Franz Kafka spent eight months at his sister's house in Zürau between September 1917 and April 1918, enduring the onset of tuberculosis. Illness paradoxically set him free to write, in a series of philosophical fragments, his settling of accounts with life, marriage, his family, guilt and man's condition. These aphorisms have appeared with minor revisions in various posthumous works since his death in 1924. By chance, Roberto Calasso rediscovered Kafka's two original notebooks in Oxford's Bodleian Library.
The notebooks, freshly translated and laid out as Kafka intended, are a distillation of Kafka at his most powerful and enigmatic. This lost jewel provides the reader with a fresh perspective on the work of a genius.

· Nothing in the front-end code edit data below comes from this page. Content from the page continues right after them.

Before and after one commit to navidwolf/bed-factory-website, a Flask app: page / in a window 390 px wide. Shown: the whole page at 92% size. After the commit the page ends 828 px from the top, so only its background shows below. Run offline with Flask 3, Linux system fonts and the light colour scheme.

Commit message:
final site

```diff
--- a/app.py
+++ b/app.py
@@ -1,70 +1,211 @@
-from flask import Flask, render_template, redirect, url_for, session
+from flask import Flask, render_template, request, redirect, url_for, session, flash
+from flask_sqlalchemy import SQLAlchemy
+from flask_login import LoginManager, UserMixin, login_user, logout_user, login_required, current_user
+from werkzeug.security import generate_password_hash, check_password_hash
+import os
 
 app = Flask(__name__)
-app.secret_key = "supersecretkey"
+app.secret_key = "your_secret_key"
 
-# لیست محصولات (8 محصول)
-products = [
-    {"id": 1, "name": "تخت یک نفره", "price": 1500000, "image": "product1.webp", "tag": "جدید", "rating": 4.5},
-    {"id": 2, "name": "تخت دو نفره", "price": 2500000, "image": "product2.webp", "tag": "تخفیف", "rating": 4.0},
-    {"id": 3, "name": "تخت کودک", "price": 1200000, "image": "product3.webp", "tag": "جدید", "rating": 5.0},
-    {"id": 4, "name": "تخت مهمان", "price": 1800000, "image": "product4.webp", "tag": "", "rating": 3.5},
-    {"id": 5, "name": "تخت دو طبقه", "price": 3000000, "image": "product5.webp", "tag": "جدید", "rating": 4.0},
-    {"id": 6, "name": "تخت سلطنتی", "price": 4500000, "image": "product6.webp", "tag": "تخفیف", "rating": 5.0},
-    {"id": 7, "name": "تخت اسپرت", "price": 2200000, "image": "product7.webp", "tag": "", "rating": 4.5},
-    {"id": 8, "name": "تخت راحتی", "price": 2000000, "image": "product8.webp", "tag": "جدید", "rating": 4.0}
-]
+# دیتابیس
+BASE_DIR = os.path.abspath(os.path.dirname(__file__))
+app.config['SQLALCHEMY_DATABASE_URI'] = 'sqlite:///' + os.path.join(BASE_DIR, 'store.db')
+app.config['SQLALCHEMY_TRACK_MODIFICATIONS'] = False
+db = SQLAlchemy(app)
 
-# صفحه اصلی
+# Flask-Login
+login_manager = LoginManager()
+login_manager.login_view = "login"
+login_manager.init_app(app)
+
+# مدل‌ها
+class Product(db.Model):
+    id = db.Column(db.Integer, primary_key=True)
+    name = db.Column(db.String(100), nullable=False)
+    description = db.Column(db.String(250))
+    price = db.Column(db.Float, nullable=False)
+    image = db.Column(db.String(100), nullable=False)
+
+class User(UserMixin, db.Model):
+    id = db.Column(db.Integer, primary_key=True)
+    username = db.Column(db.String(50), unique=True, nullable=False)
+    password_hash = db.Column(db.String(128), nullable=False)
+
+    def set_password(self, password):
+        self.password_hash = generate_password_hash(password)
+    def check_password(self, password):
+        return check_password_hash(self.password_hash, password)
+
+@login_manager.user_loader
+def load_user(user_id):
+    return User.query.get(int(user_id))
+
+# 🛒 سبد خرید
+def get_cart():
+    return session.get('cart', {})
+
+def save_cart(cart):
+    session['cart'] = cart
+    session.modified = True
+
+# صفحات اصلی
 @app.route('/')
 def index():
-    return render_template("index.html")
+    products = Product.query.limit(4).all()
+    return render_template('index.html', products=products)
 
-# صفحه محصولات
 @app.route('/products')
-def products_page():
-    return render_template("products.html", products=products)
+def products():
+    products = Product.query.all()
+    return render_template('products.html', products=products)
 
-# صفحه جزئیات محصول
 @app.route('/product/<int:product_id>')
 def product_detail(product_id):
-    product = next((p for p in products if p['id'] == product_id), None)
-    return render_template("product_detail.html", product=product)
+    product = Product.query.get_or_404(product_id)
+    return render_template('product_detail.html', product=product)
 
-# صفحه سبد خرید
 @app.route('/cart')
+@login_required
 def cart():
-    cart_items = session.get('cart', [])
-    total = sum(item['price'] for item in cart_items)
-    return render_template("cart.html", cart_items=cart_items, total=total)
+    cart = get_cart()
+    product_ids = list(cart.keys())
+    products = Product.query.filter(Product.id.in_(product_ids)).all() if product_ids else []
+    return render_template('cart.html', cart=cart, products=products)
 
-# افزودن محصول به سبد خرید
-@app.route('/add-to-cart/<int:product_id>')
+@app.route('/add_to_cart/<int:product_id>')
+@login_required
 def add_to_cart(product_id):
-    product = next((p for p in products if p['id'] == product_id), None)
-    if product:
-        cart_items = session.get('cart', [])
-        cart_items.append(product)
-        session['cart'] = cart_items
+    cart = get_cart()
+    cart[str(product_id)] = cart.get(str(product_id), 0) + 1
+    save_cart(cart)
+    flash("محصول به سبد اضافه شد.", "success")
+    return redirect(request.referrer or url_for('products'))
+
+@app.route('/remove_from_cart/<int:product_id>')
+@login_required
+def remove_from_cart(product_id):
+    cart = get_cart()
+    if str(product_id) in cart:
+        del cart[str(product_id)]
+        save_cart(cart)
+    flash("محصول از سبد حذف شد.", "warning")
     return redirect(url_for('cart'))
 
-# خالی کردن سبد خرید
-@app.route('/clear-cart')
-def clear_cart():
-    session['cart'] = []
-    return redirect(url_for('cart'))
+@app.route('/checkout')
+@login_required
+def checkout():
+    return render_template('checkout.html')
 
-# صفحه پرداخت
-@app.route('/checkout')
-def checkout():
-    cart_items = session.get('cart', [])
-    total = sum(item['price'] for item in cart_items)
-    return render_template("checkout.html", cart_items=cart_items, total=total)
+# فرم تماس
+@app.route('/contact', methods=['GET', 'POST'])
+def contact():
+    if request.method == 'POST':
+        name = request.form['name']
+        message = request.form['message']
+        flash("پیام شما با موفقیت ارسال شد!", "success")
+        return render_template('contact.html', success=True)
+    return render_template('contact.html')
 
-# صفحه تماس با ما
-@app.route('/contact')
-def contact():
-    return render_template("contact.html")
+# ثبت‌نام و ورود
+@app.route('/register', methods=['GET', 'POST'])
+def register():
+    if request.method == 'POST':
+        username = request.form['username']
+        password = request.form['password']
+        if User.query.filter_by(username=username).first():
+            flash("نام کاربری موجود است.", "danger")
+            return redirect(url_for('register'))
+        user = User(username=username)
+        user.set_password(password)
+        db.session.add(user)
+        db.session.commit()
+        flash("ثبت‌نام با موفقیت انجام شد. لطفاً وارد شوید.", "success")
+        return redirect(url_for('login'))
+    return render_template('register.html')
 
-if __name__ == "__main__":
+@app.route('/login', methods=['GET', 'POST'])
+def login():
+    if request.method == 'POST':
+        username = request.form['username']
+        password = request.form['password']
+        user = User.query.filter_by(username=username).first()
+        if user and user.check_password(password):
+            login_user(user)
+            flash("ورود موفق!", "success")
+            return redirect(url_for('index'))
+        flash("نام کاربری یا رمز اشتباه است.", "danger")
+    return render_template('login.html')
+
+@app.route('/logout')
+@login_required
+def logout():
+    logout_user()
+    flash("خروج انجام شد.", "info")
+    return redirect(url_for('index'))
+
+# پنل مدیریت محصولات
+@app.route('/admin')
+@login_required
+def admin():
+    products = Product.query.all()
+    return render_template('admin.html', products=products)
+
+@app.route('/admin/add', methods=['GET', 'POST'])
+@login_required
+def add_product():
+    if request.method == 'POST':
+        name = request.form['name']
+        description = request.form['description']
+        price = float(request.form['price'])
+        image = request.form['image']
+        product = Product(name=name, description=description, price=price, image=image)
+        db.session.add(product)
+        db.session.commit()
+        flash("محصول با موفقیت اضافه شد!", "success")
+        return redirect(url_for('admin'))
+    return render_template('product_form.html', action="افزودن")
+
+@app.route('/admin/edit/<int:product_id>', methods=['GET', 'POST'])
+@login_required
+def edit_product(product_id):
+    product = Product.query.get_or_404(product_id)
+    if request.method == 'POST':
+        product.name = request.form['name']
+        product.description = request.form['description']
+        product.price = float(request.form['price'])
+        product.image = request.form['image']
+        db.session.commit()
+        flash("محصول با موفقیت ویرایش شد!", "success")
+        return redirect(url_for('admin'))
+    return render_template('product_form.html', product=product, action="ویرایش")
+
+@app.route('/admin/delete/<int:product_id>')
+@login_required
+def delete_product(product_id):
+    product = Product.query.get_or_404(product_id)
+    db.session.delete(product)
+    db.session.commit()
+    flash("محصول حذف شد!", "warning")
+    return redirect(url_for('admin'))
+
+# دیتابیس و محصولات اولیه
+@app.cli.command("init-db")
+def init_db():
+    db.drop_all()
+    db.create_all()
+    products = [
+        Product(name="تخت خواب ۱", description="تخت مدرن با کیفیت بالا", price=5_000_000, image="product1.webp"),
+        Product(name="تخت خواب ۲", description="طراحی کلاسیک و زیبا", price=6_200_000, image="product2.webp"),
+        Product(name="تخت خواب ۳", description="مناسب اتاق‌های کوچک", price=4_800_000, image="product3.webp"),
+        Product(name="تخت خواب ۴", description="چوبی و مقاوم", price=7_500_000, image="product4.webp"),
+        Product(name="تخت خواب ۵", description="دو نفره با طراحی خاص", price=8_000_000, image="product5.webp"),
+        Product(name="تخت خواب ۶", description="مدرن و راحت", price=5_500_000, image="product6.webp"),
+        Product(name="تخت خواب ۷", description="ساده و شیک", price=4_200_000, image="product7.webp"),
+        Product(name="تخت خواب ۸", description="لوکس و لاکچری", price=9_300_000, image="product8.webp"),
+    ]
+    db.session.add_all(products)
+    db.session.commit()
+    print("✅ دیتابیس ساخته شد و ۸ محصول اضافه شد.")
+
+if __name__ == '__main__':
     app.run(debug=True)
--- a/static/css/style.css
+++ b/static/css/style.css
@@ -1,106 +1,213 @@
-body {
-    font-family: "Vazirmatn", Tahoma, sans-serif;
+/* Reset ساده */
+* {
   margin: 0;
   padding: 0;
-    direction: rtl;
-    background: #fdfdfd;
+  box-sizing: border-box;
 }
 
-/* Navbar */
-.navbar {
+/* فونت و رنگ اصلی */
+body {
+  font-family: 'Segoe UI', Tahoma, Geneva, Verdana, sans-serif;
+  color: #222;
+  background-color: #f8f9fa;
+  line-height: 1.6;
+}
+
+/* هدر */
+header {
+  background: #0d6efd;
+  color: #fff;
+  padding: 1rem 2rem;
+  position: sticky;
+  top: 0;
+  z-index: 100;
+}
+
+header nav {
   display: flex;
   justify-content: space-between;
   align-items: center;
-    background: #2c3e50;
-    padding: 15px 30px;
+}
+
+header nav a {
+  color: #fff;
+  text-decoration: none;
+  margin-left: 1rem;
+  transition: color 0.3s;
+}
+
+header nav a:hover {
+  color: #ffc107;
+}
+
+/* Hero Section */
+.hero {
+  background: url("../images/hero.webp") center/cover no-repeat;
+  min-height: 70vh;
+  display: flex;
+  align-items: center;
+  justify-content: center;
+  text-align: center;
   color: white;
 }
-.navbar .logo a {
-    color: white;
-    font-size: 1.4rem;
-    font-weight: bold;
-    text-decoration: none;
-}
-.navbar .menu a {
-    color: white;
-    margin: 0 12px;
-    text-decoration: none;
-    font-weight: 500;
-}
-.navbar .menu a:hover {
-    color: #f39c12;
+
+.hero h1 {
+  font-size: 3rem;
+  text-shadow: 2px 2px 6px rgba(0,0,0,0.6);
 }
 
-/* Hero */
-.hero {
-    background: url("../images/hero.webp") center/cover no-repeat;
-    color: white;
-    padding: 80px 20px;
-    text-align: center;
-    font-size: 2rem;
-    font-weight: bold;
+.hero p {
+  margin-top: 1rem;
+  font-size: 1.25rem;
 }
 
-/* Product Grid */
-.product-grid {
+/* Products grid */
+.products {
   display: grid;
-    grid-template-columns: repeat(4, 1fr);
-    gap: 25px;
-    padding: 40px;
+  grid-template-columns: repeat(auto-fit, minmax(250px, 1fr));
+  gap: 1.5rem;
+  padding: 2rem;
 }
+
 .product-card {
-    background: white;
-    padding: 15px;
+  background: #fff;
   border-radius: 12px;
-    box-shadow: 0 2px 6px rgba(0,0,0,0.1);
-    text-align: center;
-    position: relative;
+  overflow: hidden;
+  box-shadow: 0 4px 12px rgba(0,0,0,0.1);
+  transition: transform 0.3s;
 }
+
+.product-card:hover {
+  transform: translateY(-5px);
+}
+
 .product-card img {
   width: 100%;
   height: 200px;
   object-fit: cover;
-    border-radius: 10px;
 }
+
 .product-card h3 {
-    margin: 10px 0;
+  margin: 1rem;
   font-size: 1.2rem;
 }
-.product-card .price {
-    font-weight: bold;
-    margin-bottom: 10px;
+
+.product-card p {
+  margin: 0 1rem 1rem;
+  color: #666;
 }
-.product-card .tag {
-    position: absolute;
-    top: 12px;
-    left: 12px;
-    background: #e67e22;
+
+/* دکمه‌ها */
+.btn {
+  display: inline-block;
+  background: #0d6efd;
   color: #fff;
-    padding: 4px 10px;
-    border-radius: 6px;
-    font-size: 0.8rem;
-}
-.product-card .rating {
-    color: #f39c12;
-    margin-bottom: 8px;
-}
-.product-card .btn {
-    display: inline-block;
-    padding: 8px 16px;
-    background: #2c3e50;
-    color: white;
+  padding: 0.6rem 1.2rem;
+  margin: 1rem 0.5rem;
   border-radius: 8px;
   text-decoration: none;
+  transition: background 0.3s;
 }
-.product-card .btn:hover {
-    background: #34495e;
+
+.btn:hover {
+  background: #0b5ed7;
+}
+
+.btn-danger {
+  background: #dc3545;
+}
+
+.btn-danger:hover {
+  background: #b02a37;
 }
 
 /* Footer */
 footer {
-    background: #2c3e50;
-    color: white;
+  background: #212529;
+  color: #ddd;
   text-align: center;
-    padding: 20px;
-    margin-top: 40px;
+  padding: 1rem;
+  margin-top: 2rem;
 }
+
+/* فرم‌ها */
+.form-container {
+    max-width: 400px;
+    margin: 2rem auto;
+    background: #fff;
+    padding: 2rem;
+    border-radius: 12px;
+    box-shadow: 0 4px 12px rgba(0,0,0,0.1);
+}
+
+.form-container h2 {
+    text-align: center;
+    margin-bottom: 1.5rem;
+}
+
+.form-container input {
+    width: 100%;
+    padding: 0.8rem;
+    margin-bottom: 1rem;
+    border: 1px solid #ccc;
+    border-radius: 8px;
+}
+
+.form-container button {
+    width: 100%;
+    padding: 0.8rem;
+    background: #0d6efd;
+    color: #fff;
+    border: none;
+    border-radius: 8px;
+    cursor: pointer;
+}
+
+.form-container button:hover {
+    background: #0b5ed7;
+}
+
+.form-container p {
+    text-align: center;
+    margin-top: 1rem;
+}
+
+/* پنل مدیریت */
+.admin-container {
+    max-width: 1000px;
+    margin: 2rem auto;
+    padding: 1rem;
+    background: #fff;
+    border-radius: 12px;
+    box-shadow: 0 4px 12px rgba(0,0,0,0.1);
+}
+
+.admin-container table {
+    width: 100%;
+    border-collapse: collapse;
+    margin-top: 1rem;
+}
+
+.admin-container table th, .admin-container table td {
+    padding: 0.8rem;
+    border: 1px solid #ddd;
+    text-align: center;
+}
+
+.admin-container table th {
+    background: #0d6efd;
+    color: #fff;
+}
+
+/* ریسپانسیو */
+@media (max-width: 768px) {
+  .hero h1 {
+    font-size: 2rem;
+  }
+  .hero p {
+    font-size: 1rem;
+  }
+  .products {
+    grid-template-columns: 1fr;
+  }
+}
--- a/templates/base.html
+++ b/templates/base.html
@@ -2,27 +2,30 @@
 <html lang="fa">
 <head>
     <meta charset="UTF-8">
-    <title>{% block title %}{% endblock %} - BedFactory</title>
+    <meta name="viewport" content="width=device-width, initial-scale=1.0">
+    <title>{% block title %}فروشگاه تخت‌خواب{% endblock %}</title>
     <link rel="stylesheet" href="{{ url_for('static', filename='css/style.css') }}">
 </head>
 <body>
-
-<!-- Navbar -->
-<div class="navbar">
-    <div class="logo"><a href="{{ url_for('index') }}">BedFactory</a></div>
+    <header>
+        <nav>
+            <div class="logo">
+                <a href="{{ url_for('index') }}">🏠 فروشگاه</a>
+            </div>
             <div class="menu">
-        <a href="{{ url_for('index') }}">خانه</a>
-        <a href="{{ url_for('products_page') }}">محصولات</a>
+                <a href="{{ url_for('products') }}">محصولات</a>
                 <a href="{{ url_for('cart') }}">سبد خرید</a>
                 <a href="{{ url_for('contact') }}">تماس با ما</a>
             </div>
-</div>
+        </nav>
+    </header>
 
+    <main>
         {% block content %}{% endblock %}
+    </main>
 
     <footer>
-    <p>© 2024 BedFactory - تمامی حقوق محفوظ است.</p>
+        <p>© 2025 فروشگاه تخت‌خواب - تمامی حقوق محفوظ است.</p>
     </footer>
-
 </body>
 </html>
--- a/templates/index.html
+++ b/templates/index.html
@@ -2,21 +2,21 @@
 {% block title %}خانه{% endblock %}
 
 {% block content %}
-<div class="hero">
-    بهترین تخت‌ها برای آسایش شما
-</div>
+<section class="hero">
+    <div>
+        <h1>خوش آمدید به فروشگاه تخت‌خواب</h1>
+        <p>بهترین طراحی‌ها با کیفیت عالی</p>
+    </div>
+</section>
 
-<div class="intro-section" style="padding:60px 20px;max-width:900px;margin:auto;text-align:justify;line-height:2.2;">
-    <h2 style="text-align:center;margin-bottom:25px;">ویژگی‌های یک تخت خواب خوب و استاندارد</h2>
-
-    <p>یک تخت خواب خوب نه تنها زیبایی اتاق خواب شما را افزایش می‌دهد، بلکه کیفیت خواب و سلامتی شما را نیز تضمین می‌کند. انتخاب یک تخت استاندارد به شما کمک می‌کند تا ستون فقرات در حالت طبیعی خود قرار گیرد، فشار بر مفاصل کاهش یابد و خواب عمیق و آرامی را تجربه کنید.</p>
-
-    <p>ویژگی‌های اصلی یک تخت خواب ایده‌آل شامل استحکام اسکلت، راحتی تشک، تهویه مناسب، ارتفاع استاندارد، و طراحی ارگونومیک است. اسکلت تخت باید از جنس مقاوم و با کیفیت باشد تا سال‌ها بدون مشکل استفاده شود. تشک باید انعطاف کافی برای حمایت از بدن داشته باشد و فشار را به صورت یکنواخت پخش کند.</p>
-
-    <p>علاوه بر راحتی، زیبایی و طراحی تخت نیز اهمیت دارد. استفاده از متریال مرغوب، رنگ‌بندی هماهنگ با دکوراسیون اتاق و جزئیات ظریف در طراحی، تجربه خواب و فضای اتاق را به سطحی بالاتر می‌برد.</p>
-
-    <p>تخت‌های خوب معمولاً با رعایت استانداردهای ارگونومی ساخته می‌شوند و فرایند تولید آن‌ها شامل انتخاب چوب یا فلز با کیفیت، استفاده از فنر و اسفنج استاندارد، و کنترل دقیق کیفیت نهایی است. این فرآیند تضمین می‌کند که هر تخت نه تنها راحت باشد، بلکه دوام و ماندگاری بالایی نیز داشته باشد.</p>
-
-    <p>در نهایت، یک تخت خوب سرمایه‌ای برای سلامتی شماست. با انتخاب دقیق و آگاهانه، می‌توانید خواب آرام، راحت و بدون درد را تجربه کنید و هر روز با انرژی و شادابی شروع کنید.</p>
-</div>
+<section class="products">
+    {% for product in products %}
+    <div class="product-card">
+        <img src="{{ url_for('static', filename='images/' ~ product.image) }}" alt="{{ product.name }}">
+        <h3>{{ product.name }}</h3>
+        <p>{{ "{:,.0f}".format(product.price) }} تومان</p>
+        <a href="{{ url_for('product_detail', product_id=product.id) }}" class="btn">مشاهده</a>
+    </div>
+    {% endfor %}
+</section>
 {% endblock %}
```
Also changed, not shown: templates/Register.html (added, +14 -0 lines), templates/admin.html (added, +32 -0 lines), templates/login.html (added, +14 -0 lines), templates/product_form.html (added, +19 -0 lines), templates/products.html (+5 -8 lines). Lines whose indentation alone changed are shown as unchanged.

The Dante of the Twentieth Century
You already know that your favourite authors know how to wield a pen when it comes to writing fiction, non-fiction, and poetry, but have you ever read any of their personal writing? We’ve compiled a list of outstanding diarists and correspondents to inspire you to pick up a pen this year.